Please note that section 11 of the Coronavirus Act would only cover a consultant for clinical negligence claims if that consultant was not otherwise covered by the Clinical Negligence Scheme for Trusts (CNST) and so please do check with your medical defence organisation or broker that your pre-existing arrangements cover you for regulatory investigations or inquests.
Role and function
Exactly what service will you be committed to provide during the emergency? Is your specialty expertise being sought or will you be required to work outside of specialty?
Sick pay and death in service benefits
Which of the usual employment benefits will be provided?
Establish the terms of your relationship – will you be an employee or a contractor? The conditions and tax implications are profoundly different.
As we emerge from the pandemic, there are likely to be significant changes to private practice. The economic environment will be harsh: the Office of Budget Responsibility has predicted a 35% fall in GDP in the second quarter to the end of May and, during this period, unemployment is expected to rise to more than 2m.

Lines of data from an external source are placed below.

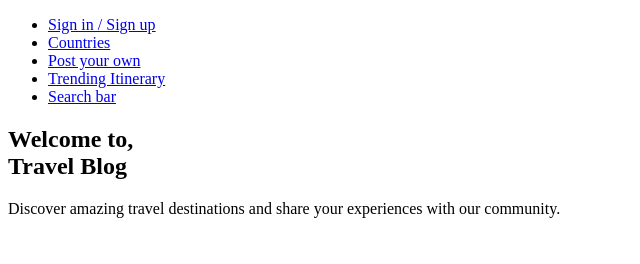
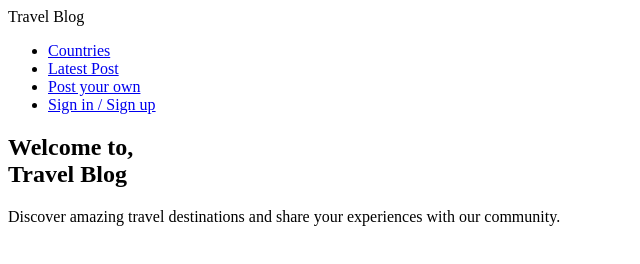
Before and after one commit to vyshm24/cits3403-project, a plain HTML site: page pages/home-page.html in a window 1280 px wide. Shown: the whole page, without its empty margins (0-640 px from the left). Drawn offline with Linux system fonts and the light colour scheme.

Commit message:
update home-page.html

```diff
--- a/pages/home-page.html
+++ b/pages/home-page.html
@@ -1,20 +1,29 @@
 <!DOCTYPE html>
 <html lang="en">
+
 <head>
   <meta charset="UTF-8">
   <meta name="viewport" content="width=device-width, initial-scale=1.0">
-    <title>Document</title>
+  <title>Travel Web App</title>
+  <link rel="stylesheet" href="">
 </head>
+
 <body>
   <nav>
+    <!-- Left side: reserve a space for the name： Travel Blog -->
+    <div class="nav-logo">
+      Travel Blog
+    </div>
+
+    <!-- Right side: your menu bar settings -->
     <ul>
+      <li><a href="#">Countries</a></li>
+      <li><a href="#">Latest Post</a></li>
+      <li><a href="#">Post your own</a></li>
       <li><a href="sign-in.html">Sign in / Sign up</a></li>
-      <li><a href="#">Countries</a></li>
-      <li><a href="#">Post your own</a></li>
-      <li><a href="#">Trending Itinerary</a></li>
-      <li><a href="#">Search bar</a></li>
     </ul>
   </nav>
+
   <section>
     <!-- left text -->
     <div>
@@ -24,7 +33,9 @@
 
     <!-- right image -->
     <div>
-      <img src="" alt=""></div>
+      <img src="" alt="">
+    </div>
   </section>
 </body>
+
 </html>
```
Lines whose indentation alone changed are shown as unchanged.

While there may be a surge in demand for self-pay treatment while the NHS concentrates on priority cases, it may also be that fewer employers are able to provide private medical insurance as a benefit.
Cost constraints may lead to further restrictions and exclusions affecting both care provision and providers.
With the near closedown of private practice, and the loss of some consultants who have been unable to maintain their practices at an economically viable level, some PMIs already find it difficult to provide comprehensive care for their subscribers.
On the plus side, the reputation of healthcare professionals and medical skills has soared.
Inevitably, this will lead to a change in the dynamic of healthcare provision. FIPO strongly supports all efforts to address this national emergency.
It encourages collaboration between private hospital providers, PMIs and private practitioners to ensure that both immediate and longer-term issues are addressed, continuing to meet the needs of patients, whether cared for by the NHS or privately funded.